Herman Cain’s Abuse Of Power Scandal

Andrew Sullivan —  Nov 4 2011 @ 10:48am

Tod Kelly makes a key distinction:

The media treats sexual harassment cases similarly to the way they treat stories about secret mistresses. After all, it’s the sex that sells the story, right? … But sexual harassment isn’t the same as infidelity. Sexual harassment, at the end of the day, is about the abuse of power. What’s more, it’s about a particularly denigrating and malicious abuse of power. I would go so far as to say that if someone has a pattern of perpetrating sexual harassment, he is the last person you want in power over others – and you should vote accordingly.

My view entirely. We have contemporaneous eye-witnesses to one alleged victim's distress:

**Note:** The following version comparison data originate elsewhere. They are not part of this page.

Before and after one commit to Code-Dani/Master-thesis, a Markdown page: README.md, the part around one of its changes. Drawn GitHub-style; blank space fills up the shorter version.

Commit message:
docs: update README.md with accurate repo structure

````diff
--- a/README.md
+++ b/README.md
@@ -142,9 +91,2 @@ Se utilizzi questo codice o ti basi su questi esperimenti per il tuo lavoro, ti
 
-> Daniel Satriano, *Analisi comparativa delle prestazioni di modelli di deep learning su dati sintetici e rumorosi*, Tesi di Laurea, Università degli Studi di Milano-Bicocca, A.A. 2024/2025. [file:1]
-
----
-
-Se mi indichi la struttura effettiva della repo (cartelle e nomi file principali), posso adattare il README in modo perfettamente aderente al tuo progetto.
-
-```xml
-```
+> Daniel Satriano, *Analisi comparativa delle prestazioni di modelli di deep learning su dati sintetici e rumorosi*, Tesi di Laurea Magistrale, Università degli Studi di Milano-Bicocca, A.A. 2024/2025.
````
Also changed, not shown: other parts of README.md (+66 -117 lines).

The sources describe how the woman recounted her allegations against Cain to two members of the restaurant association’s board – sources who include an acquaintance of the woman’s and a person who attended the restaurant association meeting at which the woman lodged her complaint. The sources say the woman told them Cain invited her to his hotel room at the event, and that both the context and the way Cain phrased the invitation made her feel extremely uncomfortable, even incensed.

Either he invited an employee to his hotel room at a social event, or he didn't. If he did, and she felt she had to leave her job subsequently because of how her complaint altered the workplace environment, then it matters. We need to lift the woman's gag-order, and get to the bottom of this.